→ **ENTRIES PROVIDED**:

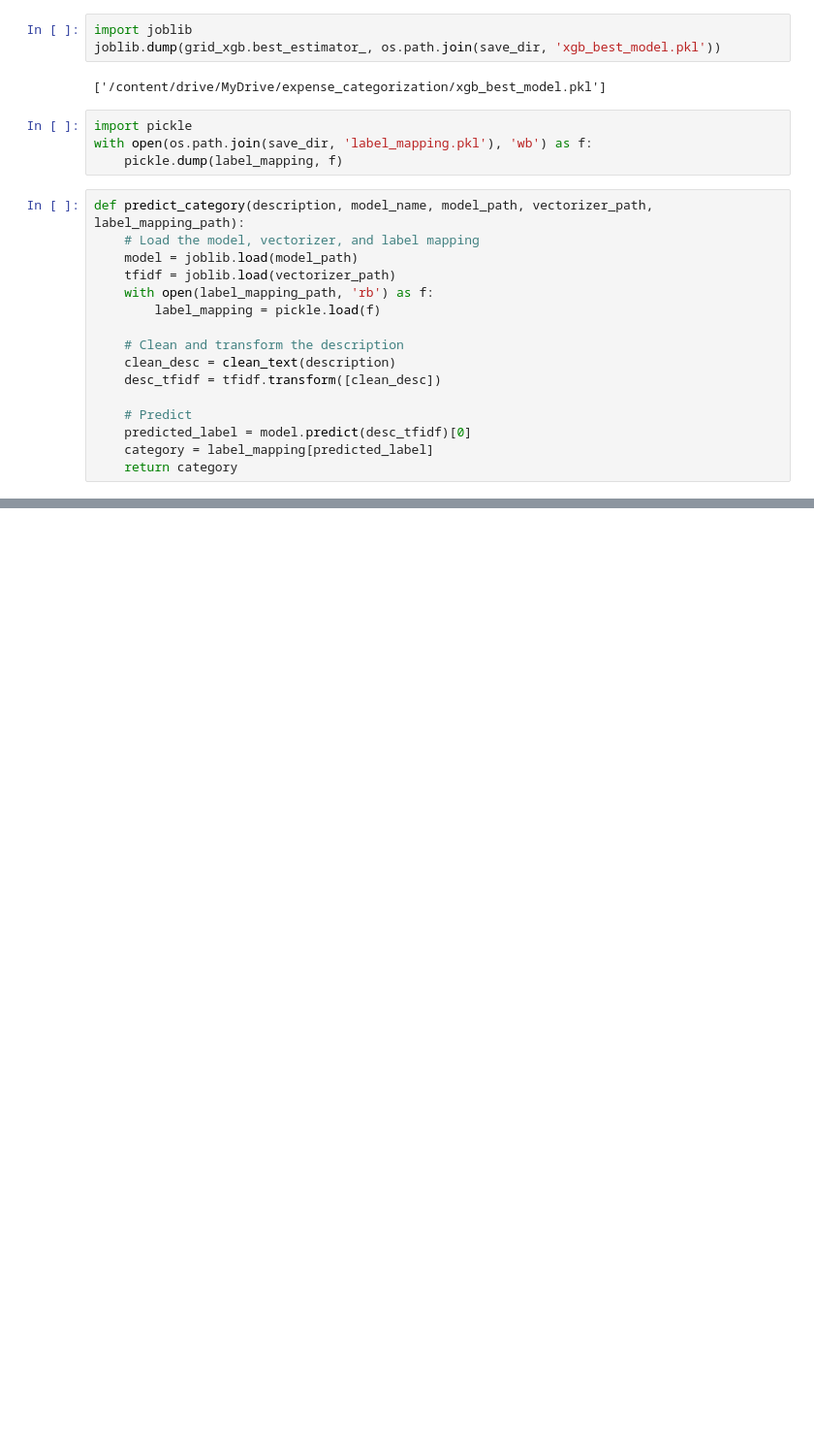
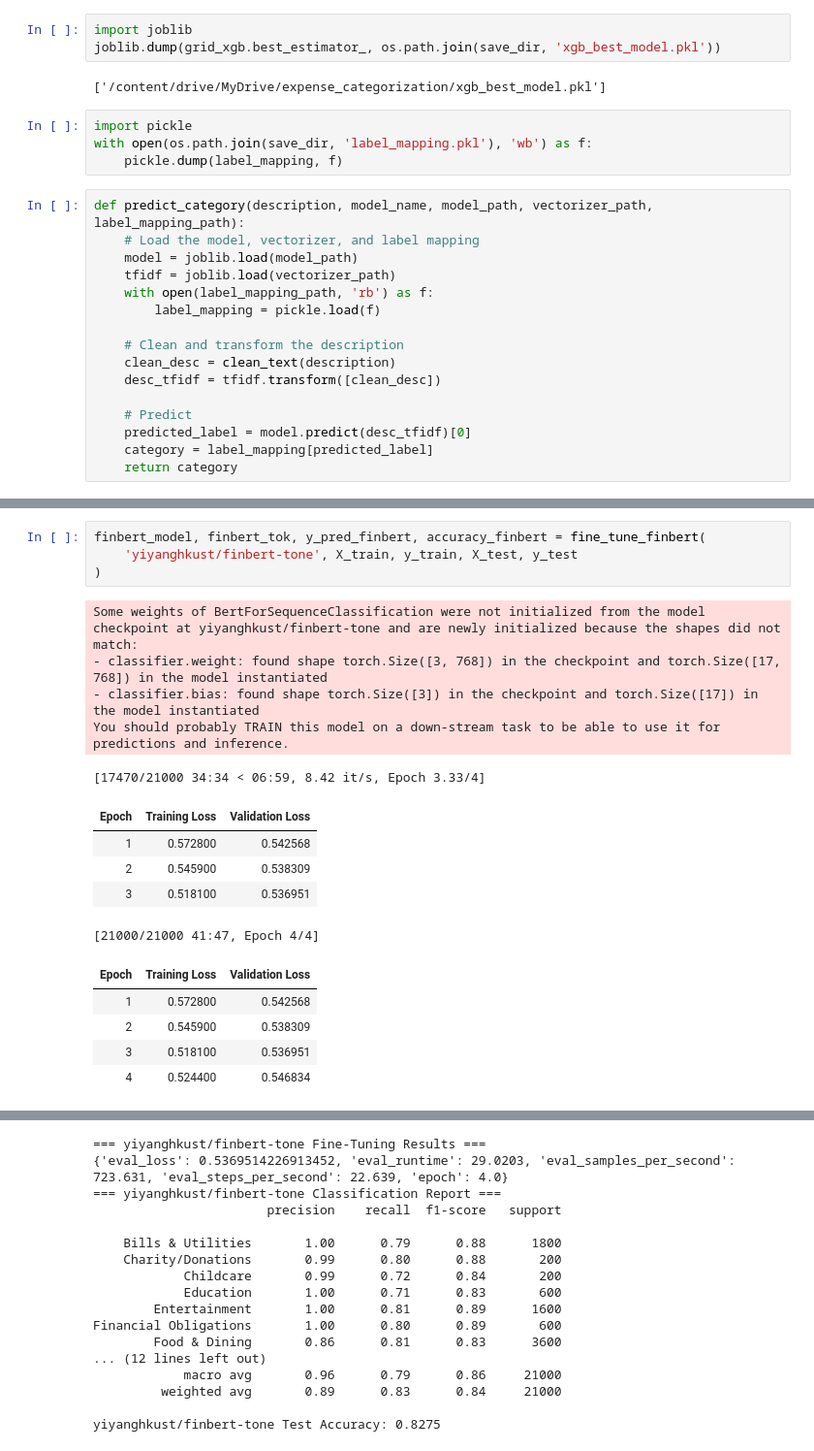
Before and after one commit to sathvik-ujwal/-AI-Powered-Personal-Expense-Categorization-, a Jupyter notebook: expense_categorization_pynb.ipynb, the cells around one changed output, grey strips where cells are left out. Shown at 97% size. Saved outputs shown, nothing was run; the diff lists cells and outputs as text; blank space fills up the shorter version.

```diff
--- a/expense_categorization_pynb.ipynb
+++ b/expense_categorization_pynb.ipynb
@@ -241,0 +411,20 @@ def predict_category(description, model_name, model_path, vectorizer_path, label
+# %%
+finbert_model, finbert_tok, y_pred_finbert, accuracy_finbert = fine_tune_finbert(
+    'yiyanghkust/finbert-tone', X_train, y_train, X_test, y_test
+)
+# %% [output]
+Some weights of BertForSequenceClassification were not initialized from the model checkpoint at yiyanghkust/finbert-tone and are newly initialized because the shapes did not match:
+- classifier.weight: found shape torch.Size([3, 768]) in the checkpoint and torch.Size([17, 768]) in the model instantiated
+- classifier.bias: found shape torch.Size([3]) in the checkpoint and torch.Size([17]) in the model instantiated
+You should probably TRAIN this model on a down-stream task to be able to use it for predictions and inference.
+[17470/21000 34:34 < 06:59, 8.42 it/s, Epoch 3.33/4]
+| Epoch | Training Loss | Validation Loss |
+| 1 | 0.572800 | 0.542568 |
+| 2 | 0.545900 | 0.538309 |
+| 3 | 0.518100 | 0.536951 |
+[21000/21000 41:47, Epoch 4/4]
+| Epoch | Training Loss | Validation Loss |
+| 1 | 0.572800 | 0.542568 |
+| 2 | 0.545900 | 0.538309 |
+| 3 | 0.518100 | 0.536951 |
+| 4 | 0.524400 | 0.546834 |
@@ -241,0 +432,17 @@ def predict_category(description, model_name, model_path, vectorizer_path, label
+=== yiyanghkust/finbert-tone Fine-Tuning Results ===
+{'eval_loss': 0.5369514226913452, 'eval_runtime': 29.0203, 'eval_samples_per_second': 723.631, 'eval_steps_per_second': 22.639, 'epoch': 4.0}
+=== yiyanghkust/finbert-tone Classification Report ===
+                       precision    recall  f1-score   support
+
+    Bills & Utilities       1.00      0.79      0.88      1800
+    Charity/Donations       0.99      0.80      0.88       200
+            Childcare       0.99      0.72      0.84       200
+            Education       1.00      0.71      0.83       600
+        Entertainment       1.00      0.81      0.89      1600
+Financial Obligations       1.00      0.80      0.89       600
+        Food & Dining       0.86      0.81      0.83      3600
+... (12 lines left out)
+            macro avg       0.96      0.79      0.86     21000
+         weighted avg       0.89      0.83      0.84     21000
+
+yiyanghkust/finbert-tone Test Accuracy: 0.8275
```
Also changed, not shown: parts of 7 cells of this notebook.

→ **WHAT THIS TASK INVOLVES**: The answer must be every line of the data that contains the word "yiyanghkust".

→ **TASK RESULT**:
+    'yiyanghkust/finbert-tone', X_train, y_train, X_test, y_test
+Some weights of BertForSequenceClassification were not initialized from the model checkpoint at yiyanghkust/finbert-tone and are newly initialized because the shapes did not match:
+=== yiyanghkust/finbert-tone Fine-Tuning Results ===
+=== yiyanghkust/finbert-tone Classification Report ===
+yiyanghkust/finbert-tone Test Accuracy: 0.8275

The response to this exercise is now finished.